Under the heading, “Innovative Systems for Military Missions,” the U.S. Defense Advanced Research Projects Agency (DARPA) is beginning to explore industry concepts for new advanced weapon systems.
According to a Broad Agency Announcement released on Nov. 16, 2009, DARPA’s Tactical Technology Office (TTO) is “soliciting executive summaries, white papers and proposals for advanced research and development of Innovative Systems for Military Missions. Innovative Systems are integrated systems or critical systems components, which often incorporate emerging advanced technologies, and which enable revolutionary improvements to the capability, efficiency and effectiveness of the military.”
One of three “mission thrust areas” identified by the announcement involves advanced weapon systems, with the explanation that “TTO is interested in technological improvements in the ability to project precise force at a distance, prosecute time-sensitive targets with minimal collateral damage and decisively respond across the full spectrum of armed conflict.
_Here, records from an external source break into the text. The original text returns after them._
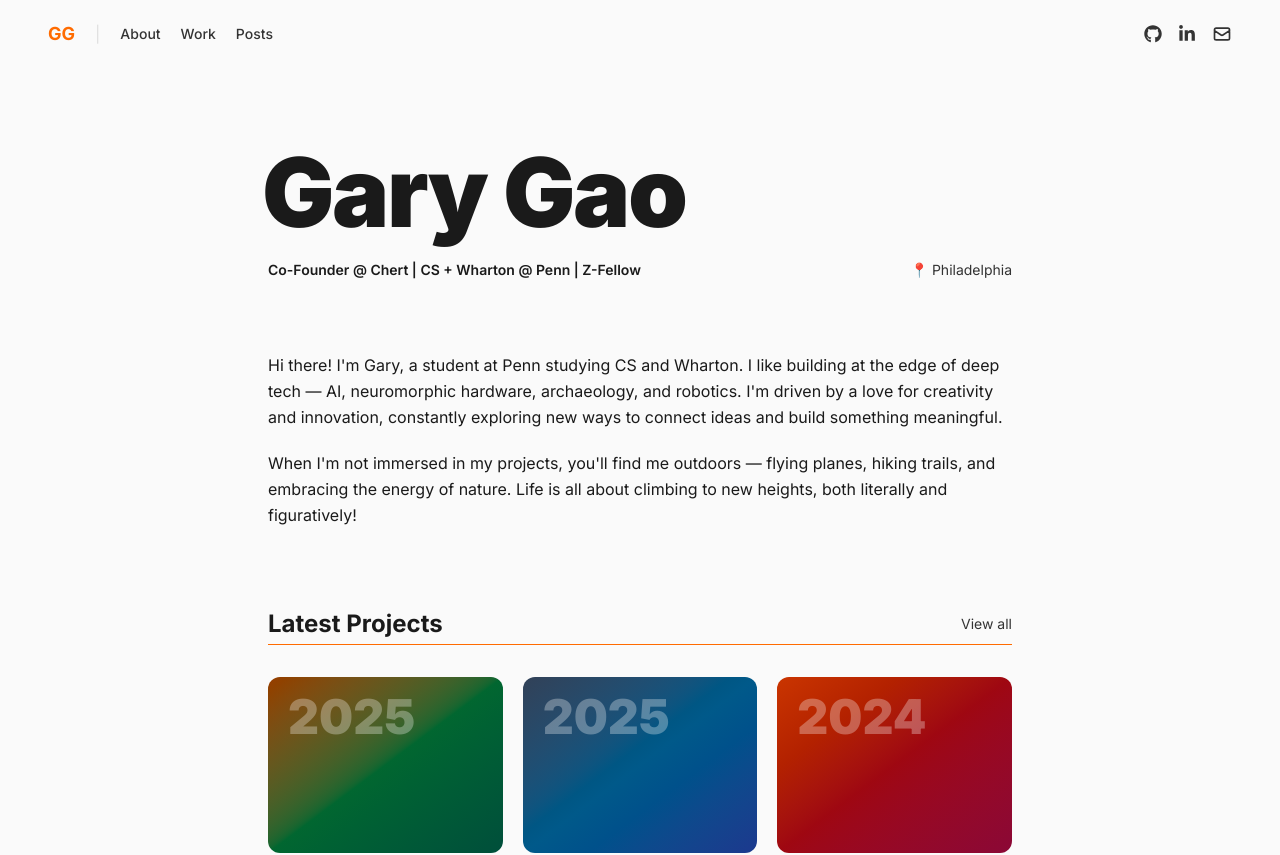
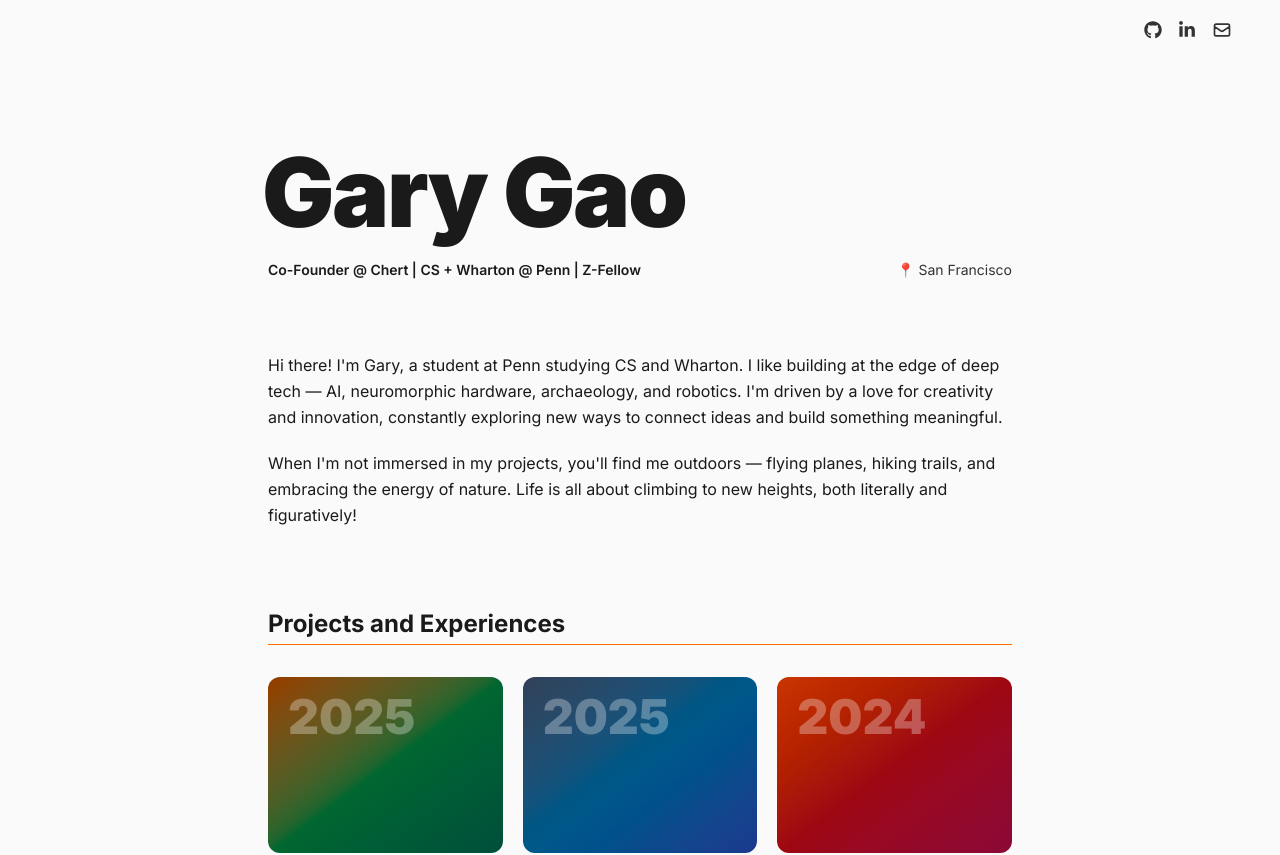
Before and after one commit to garygao333/gary-website, a Next.js app: page / in a window 1280 px wide. Shown: the top 855 px of the page. Built offline with nearby package versions, Linux system fonts and the light colour scheme.

Commit message:
updated descriptions

```diff
--- a/app/page.tsx
+++ b/app/page.tsx
@@ -1,5 +1,4 @@
 import { FaGithub, FaLinkedinIn } from "react-icons/fa";
-import { FaXTwitter } from "react-icons/fa6";
 import { HiOutlineMail } from "react-icons/hi";
 
 const projects = [
@@ -34,24 +33,15 @@ export default function Home() {
   return (
     <div className="min-h-screen" style={{ backgroundColor: "var(--bg)", color: "var(--text-primary)" }}>
       {/* Navigation */}
-      <nav className="fixed top-0 left-0 right-0 z-50 flex items-center justify-between px-6 md:px-12 py-5" style={{ backgroundColor: "var(--bg)" }}>
-        <div className="flex items-center gap-5">
-          <span className="text-lg font-bold" style={{ color: "var(--accent)" }}>GG</span>
-          <span style={{ color: "var(--border)" }}>|</span>
-          <div className="flex items-center gap-5 text-sm font-medium" style={{ color: "var(--text-secondary)" }}>
-            <a href="#about" className="transition-colors hover:text-[#111]">About</a>
-            <a href="#work" className="transition-colors hover:text-[#111]">Work</a>
-            <a href="#posts" className="transition-colors hover:text-[#111]">Posts</a>
-          </div>
-        </div>
+      <nav className="fixed top-0 left-0 right-0 z-50 flex items-center justify-end px-6 md:px-12 py-5" style={{ backgroundColor: "var(--bg)" }}>
         <div className="flex items-center gap-4" style={{ color: "var(--text-secondary)" }}>
           <a href="https://github.com/garygao333" target="_blank" rel="noreferrer" className="transition-colors hover:text-[#111]" aria-label="GitHub">
             <FaGithub size={18} />
           </a>
-          <a href="https://linkedin.com/in/garygao" target="_blank" rel="noreferrer" className="transition-colors hover:text-[#111]" aria-label="LinkedIn">
+          <a href="https://www.linkedin.com/in/garygao333/" target="_blank" rel="noreferrer" className="transition-colors hover:text-[#111]" aria-label="LinkedIn">
             <FaLinkedinIn size={18} />
           </a>
-          <a href="mailto:garygao@wharton.upenn.edu" className="transition-colors hover:text-[#111]" aria-label="Email">
+          <a href="mailto:gary@trychert.com" className="transition-colors hover:text-[#111]" aria-label="Email">
             <HiOutlineMail size={20} />
           </a>
         </div>
@@ -69,7 +59,7 @@ export default function Home() {
               Co-Founder @ Chert | CS + Wharton @ Penn | Z-Fellow
             </p>
             <p className="text-sm" style={{ color: "var(--text-secondary)" }}>
-              <span style={{ color: "var(--accent)" }}>&#x1F4CD;</span> Philadelphia
+              <span style={{ color: "var(--accent)" }}>&#x1F4CD;</span> San Francisco
             </p>
           </div>
         </section>
@@ -91,11 +81,8 @@ export default function Home() {
 
         {/* Latest Projects */}
         <section id="work" className="pt-10 pb-6">
-          <div className="flex items-center justify-between mb-1">
-            <h2 className="text-2xl font-bold">Latest Projects</h2>
-            <span className="text-sm cursor-pointer transition-colors hover:text-[#111]" style={{ color: "var(--text-secondary)" }}>
-              View all
-            </span>
+          <div className="mb-1">
+            <h2 className="text-2xl font-bold">Projects and Experiences</h2>
           </div>
           <div className="h-px mb-8" style={{ backgroundColor: "var(--accent)" }} />
 
```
These interests include the ability to rapidly respond, identify and track threats in complex environments, persist over the battlespace, and to strike fixed and mobile targets at long and short ranges throughout the entire battlespace (air, land, urban, subterranean, maritime targets of interest) with kinetic and non-kinetic effects.”
Under that umbrella description, the BAA further highlights three aspects: weapons delivery; precision effects; and both kinetic and non-kinetic effects.
Under weapons delivery, the DARPA planners note their interest in technologies ”that improve advance [sic] weapon systems performance in their ability to reach their intended targets. These interests include concepts resulting in a reduced logistics footprint, increased rate of fire / launch, faster delivery, greater effective range and an engagement capability enabling employment of complex tactics against multiple targets across multiple domains.”
Interest in precision effects focuses on “advanced concepts, methods, or techniques that improve end-game precision effects enabling a weapon and weapon system improved detection, discrimination, identification, location, tracking, attack and assessment of targets. These interests also include concepts enabling weapon system availability, responsiveness, logistics, supportability in the battlefield, cooperative engagement, and flexible operations responding to a spectrum of threats.”
Finally, in highlighting in its interest in advanced weapons technologies and systems capable of delivering both kinetic and non-kinetic effects in air, maritime, and ground operational environments, the BAA identifies interests including “electronic warfare; electronic attack, adjustable / adaptable lethal and non-lethal capabilities for scaled engagement against a wide spectrum of targets as well as other enhanced effects. Key technologies of interest also include: advance [sic] munitions with improved effectiveness and system integration of electro-magnetics, plasma, atmospherics, acoustics, intelligent projectiles, variable yield capabilities; and significant reductions in munitions size, power consumption, weight, and improved reliability.”
TTO acknowledges that the BAA solicitation “focuses on the high risk/high payoff development, integration, demonstration and evaluation of innovative systems or critical systems components enabled by, and incorporating, new or emerging technologies,” adding that “Proposed efforts must also show significant promise to provide the U.S. military with revolutionary new mission capabilities, and/or enable significant increases in mission effectiveness.”
“Innovative system concepts of interest to TTO typically address emerging technical opportunities, advanced systems concepts, emergent threats, and/or new technology-enabled concepts of operation,” the announcement continues. “TTO strongly encourages respondents to adopt a complete systems engineering approach to the problems.”
Industry is encouraged to respond to the BAA with an initial one-page executive summary. Based on DARPA interest, the responses can then grow through a six-page white paper to a full proposal.